WHAT THE TASK ASKS: Filter the entries below, keeping every line that has the word "BookForm".

=== Begin Enclosure ===

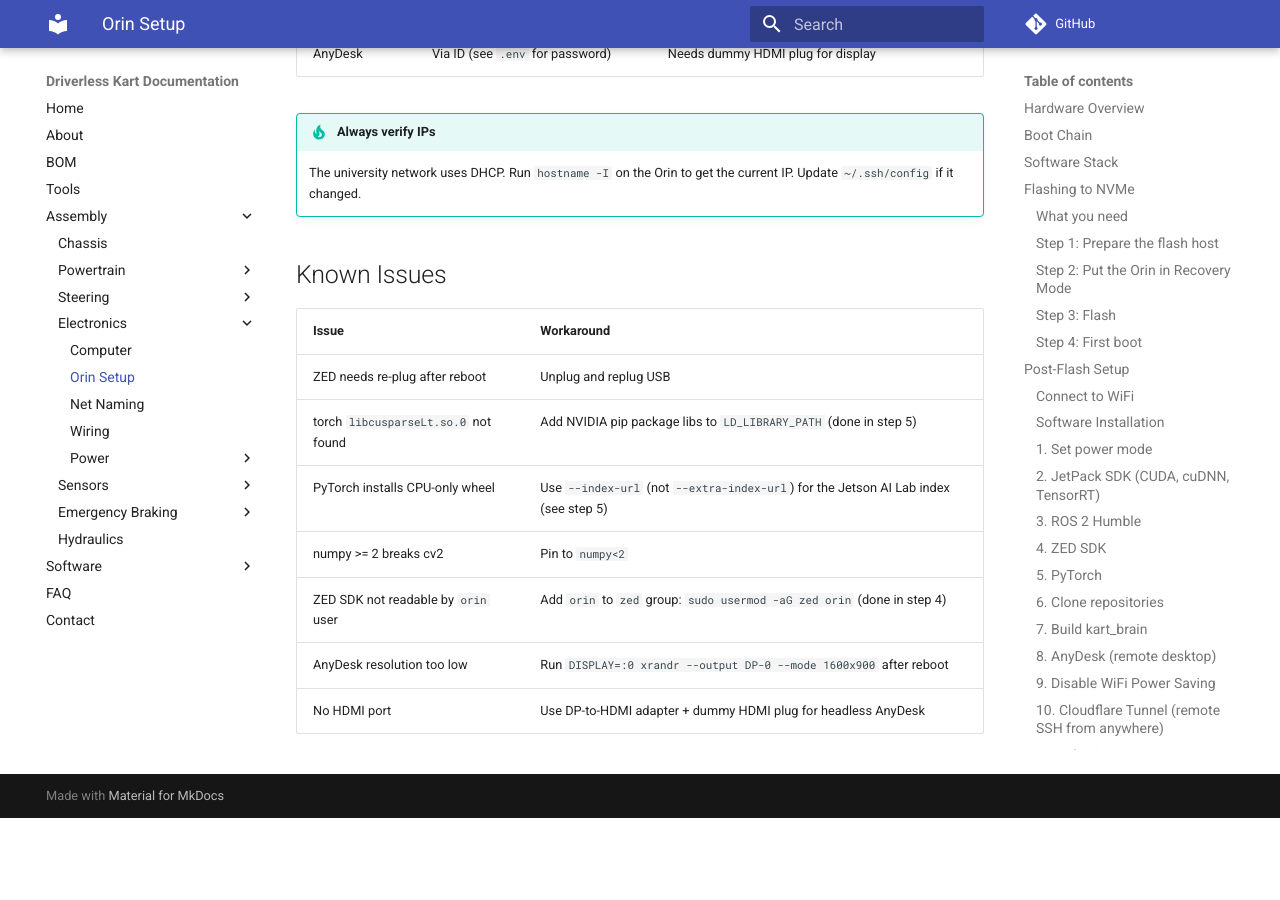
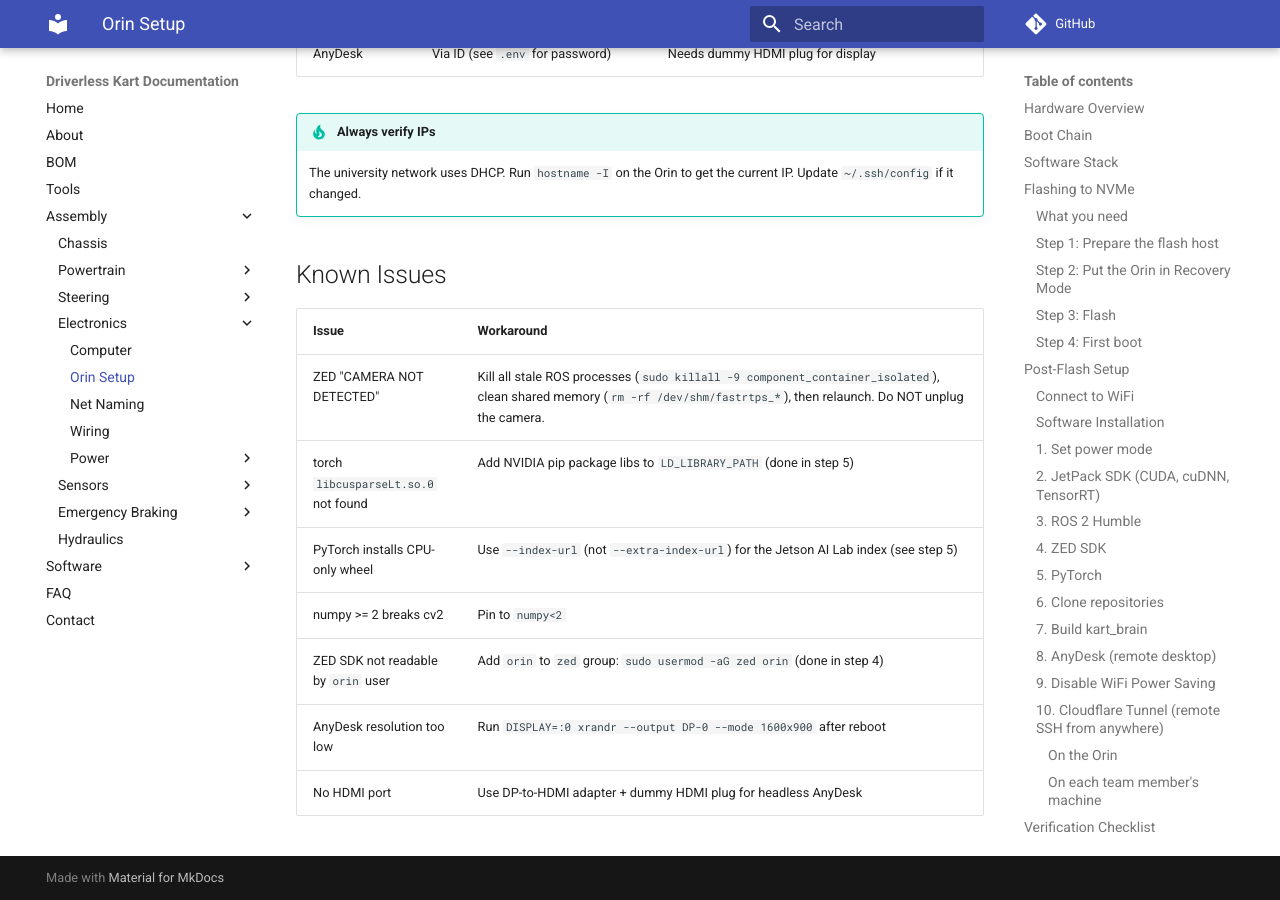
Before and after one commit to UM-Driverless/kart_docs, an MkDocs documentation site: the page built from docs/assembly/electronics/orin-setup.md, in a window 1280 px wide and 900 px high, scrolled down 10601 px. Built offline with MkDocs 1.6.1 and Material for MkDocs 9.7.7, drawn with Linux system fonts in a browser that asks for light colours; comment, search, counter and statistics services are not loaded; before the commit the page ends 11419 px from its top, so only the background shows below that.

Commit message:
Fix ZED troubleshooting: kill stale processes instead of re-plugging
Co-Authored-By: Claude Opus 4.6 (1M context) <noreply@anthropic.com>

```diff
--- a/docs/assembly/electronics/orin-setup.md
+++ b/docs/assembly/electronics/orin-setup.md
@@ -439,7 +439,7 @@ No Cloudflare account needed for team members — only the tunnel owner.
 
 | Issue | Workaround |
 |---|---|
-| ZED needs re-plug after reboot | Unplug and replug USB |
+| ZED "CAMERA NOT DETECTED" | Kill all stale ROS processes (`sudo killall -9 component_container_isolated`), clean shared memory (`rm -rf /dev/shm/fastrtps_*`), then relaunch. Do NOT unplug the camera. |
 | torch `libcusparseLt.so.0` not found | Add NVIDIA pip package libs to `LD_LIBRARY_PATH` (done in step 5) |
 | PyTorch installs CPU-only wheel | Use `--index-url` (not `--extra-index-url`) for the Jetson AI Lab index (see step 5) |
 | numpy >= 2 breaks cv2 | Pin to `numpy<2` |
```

=== End Enclosure ===
=== Begin Enclosure ===

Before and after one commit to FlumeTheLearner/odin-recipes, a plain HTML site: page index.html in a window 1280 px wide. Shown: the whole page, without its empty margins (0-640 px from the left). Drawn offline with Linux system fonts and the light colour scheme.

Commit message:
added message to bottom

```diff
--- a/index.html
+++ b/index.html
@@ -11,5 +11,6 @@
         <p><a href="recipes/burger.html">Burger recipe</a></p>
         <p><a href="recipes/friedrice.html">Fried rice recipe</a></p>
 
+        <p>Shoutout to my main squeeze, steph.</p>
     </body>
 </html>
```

=== End Enclosure ===
=== Begin Enclosure ===

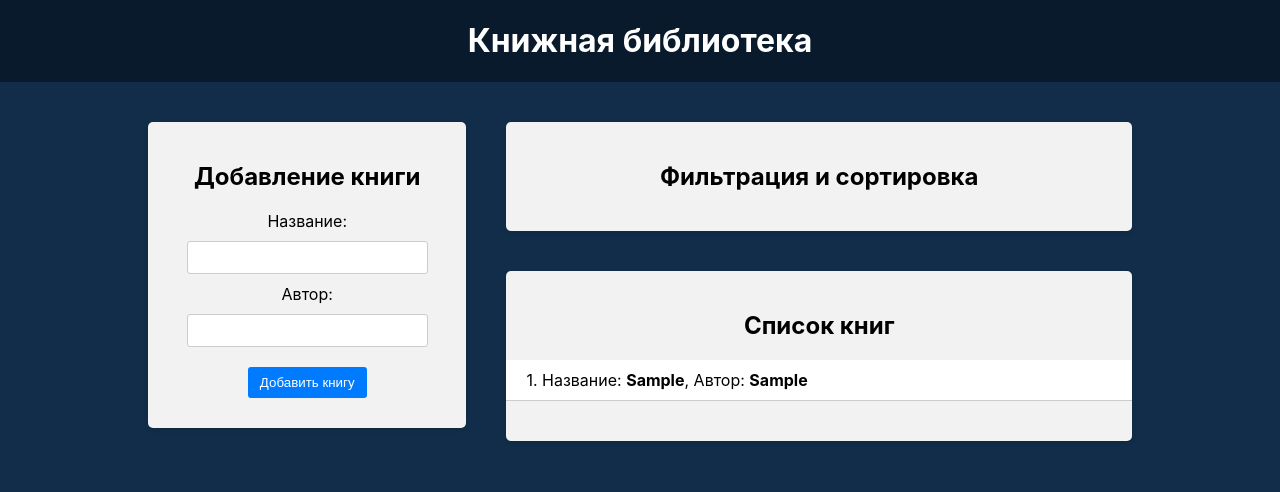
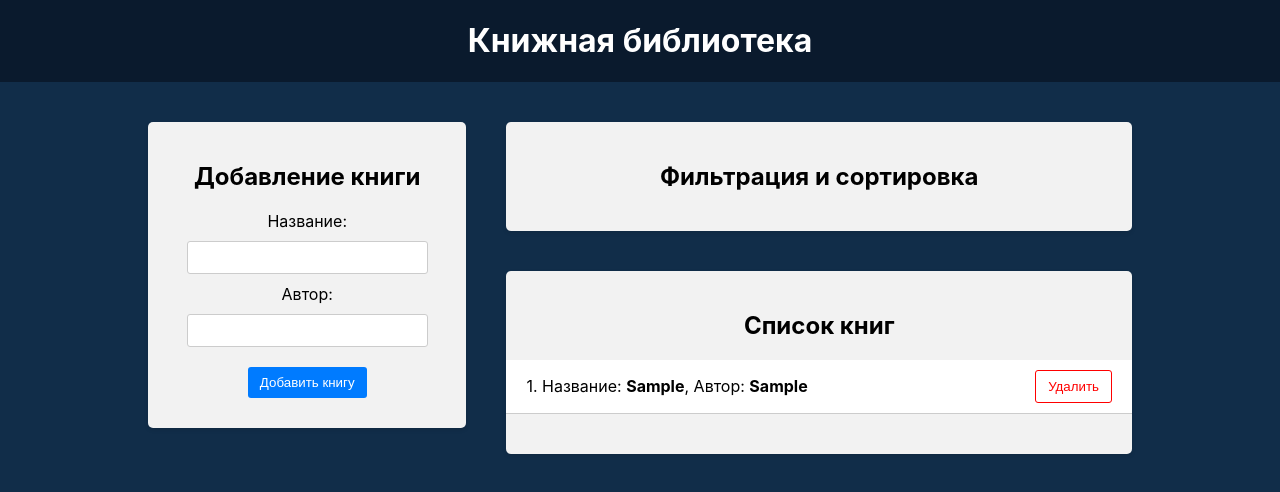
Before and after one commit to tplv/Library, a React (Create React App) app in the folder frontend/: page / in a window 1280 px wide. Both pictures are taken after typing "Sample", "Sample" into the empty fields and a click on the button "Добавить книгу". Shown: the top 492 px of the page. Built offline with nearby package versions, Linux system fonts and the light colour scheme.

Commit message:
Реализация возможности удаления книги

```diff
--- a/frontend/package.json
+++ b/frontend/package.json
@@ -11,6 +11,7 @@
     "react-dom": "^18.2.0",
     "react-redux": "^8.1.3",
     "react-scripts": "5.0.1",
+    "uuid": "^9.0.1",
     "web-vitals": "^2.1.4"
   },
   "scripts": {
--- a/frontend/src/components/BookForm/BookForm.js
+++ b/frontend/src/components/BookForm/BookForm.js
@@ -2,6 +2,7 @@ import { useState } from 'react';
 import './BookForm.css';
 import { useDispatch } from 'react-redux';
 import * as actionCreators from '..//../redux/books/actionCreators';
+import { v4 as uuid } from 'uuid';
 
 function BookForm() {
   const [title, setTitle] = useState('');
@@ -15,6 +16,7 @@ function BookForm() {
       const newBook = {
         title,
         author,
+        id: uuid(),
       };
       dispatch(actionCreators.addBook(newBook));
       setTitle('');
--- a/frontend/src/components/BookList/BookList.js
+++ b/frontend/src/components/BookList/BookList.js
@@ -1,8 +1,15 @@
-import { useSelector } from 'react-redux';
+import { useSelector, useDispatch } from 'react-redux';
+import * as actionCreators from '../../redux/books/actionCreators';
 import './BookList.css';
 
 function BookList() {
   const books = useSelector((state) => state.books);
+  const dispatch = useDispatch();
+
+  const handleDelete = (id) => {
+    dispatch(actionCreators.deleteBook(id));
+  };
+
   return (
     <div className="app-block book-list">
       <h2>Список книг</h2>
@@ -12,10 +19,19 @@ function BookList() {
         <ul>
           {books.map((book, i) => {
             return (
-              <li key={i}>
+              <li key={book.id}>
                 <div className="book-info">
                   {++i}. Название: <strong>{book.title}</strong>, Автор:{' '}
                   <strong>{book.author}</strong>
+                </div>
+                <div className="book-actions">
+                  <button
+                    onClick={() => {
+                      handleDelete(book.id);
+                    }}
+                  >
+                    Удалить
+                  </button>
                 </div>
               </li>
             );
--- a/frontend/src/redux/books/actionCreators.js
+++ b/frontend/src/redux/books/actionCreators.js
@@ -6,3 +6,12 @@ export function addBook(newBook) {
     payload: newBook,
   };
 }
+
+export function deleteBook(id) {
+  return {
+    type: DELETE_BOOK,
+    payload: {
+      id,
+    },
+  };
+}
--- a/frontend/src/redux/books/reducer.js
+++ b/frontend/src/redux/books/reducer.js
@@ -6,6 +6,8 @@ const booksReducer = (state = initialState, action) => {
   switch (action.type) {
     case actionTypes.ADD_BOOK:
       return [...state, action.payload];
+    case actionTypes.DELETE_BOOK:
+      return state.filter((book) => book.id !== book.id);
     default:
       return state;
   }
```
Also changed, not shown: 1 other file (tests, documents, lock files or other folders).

=== End Enclosure ===

YOUR RESPONSE:
--- a/frontend/src/components/BookForm/BookForm.js
+++ b/frontend/src/components/BookForm/BookForm.js
 import './BookForm.css';
 function BookForm() {
@@ -15,6 +16,7 @@ function BookForm() {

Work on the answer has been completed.